**TO DO**. Reply only with how many lines of the listing below hold the word "Pipeline".

**RECORDS PROVIDED**.
—————
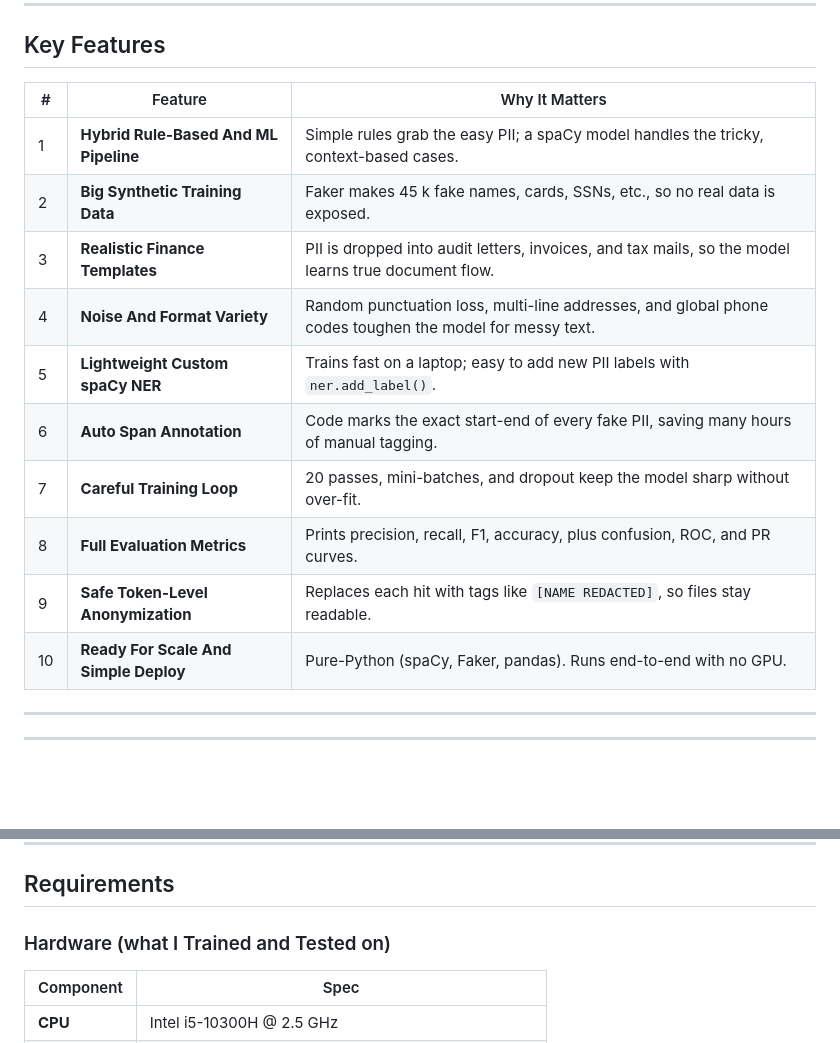
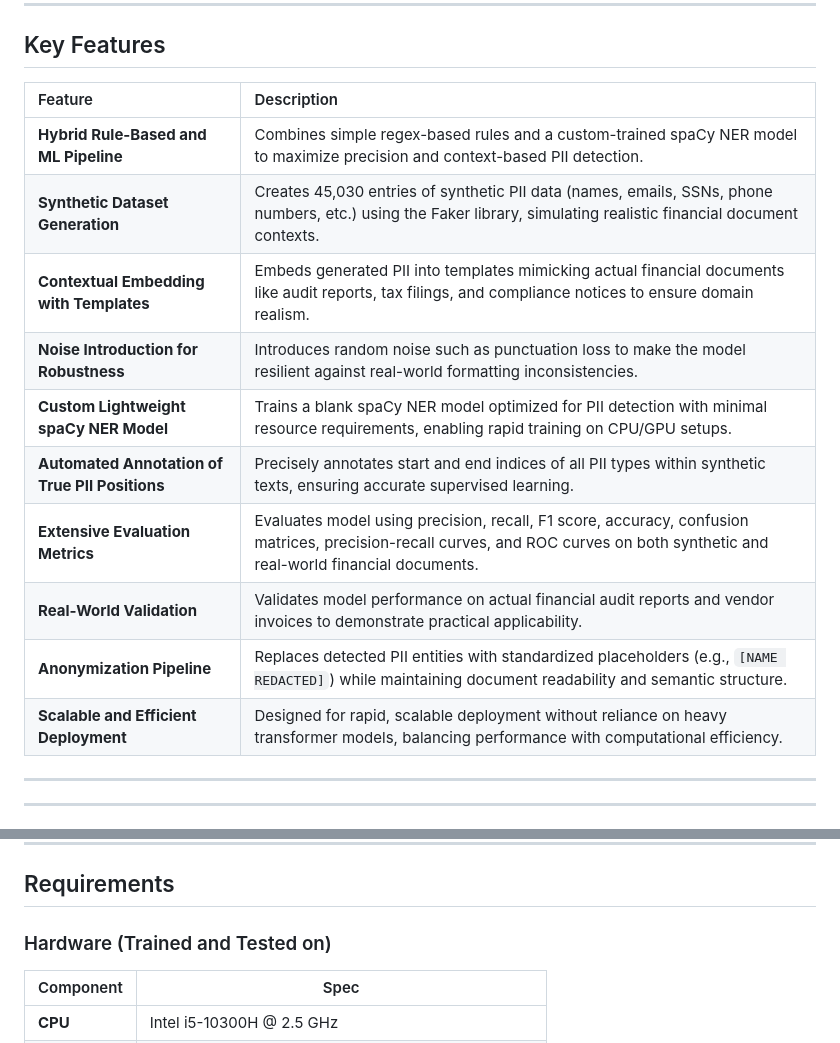
Before and after one commit to sidshetty01/FinSecureAnon, a Markdown page: Code/README.md, 2 parts joined by grey strips. Drawn GitHub-style; blank space fills up the shorter version.

```diff
--- a/Code/README.md
+++ b/Code/README.md
@@ -13,18 +13,18 @@ This Folder Contains the PII Detection and Anonymization Code
 
 ## Key Features
 
-| # | Feature | Why It Matters |
-|---|---------|---------------|
-| 1 | **Hybrid Rule-Based And ML Pipeline** | Simple rules grab the easy PII; a spaCy model handles the tricky, context-based cases. |
-| 2 | **Big Synthetic Training Data** | Faker makes 45 k fake names, cards, SSNs, etc., so no real data is exposed. |
-| 3 | **Realistic Finance Templates** | PII is dropped into audit letters, invoices, and tax mails, so the model learns true document flow. |
-| 4 | **Noise And Format Variety** | Random punctuation loss, multi-line addresses, and global phone codes toughen the model for messy text. |
-| 5 | **Lightweight Custom spaCy NER** | Trains fast on a laptop; easy to add new PII labels with `ner.add_label()`. |
-| 6 | **Auto Span Annotation** | Code marks the exact start-end of every fake PII, saving many hours of manual tagging. |
-| 7 | **Careful Training Loop** | 20 passes, mini-batches, and dropout keep the model sharp without over-fit. |
-| 8 | **Full Evaluation Metrics** | Prints precision, recall, F1, accuracy, plus confusion, ROC, and PR curves. |
-| 9 | **Safe Token-Level Anonymization** | Replaces each hit with tags like `[NAME REDACTED]`, so files stay readable. |
-|10| **Ready For Scale And Simple Deploy** | Pure-Python (spaCy, Faker, pandas). Runs end-to-end with no GPU. |
+| Feature | Description |
+|:--------|:------------|
+| **Hybrid Rule-Based and ML Pipeline** | Combines simple regex-based rules and a custom-trained spaCy NER model to maximize precision and context-based PII detection. |
+| **Synthetic Dataset Generation** | Creates 45,030 entries of synthetic PII data (names, emails, SSNs, phone numbers, etc.) using the Faker library, simulating realistic financial document contexts. |
+| **Contextual Embedding with Templates** | Embeds generated PII into templates mimicking actual financial documents like audit reports, tax filings, and compliance notices to ensure domain realism. |
+| **Noise Introduction for Robustness** | Introduces random noise such as punctuation loss to make the model resilient against real-world formatting inconsistencies. |
+| **Custom Lightweight spaCy NER Model** | Trains a blank spaCy NER model optimized for PII detection with minimal resource requirements, enabling rapid training on CPU/GPU setups. |
+| **Automated Annotation of True PII Positions** | Precisely annotates start and end indices of all PII types within synthetic texts, ensuring accurate supervised learning. |
+| **Extensive Evaluation Metrics** | Evaluates model using precision, recall, F1 score, accuracy, confusion matrices, precision-recall curves, and ROC curves on both synthetic and real-world financial documents. |
+| **Real-World Validation** | Validates model performance on actual financial audit reports and vendor invoices to demonstrate practical applicability. |
+| **Anonymization Pipeline** | Replaces detected PII entities with standardized placeholders (e.g., `[NAME REDACTED]`) while maintaining document readability and semantic structure. |
+| **Scalable and Efficient Deployment** | Designed for rapid, scalable deployment without reliance on heavy transformer models, balancing performance with computational efficiency. |
 
 ---
 
@@ -57,7 +57,7 @@ python PII_Detection_and_Anonymization.py
 
 ## Requirements
 
-### Hardware (what I Trained and Tested on)
+### Hardware (Trained and Tested on)
 
 | Component | Spec |
 |-----------|------|
```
—————
**THE COMPLETED TASK**. 3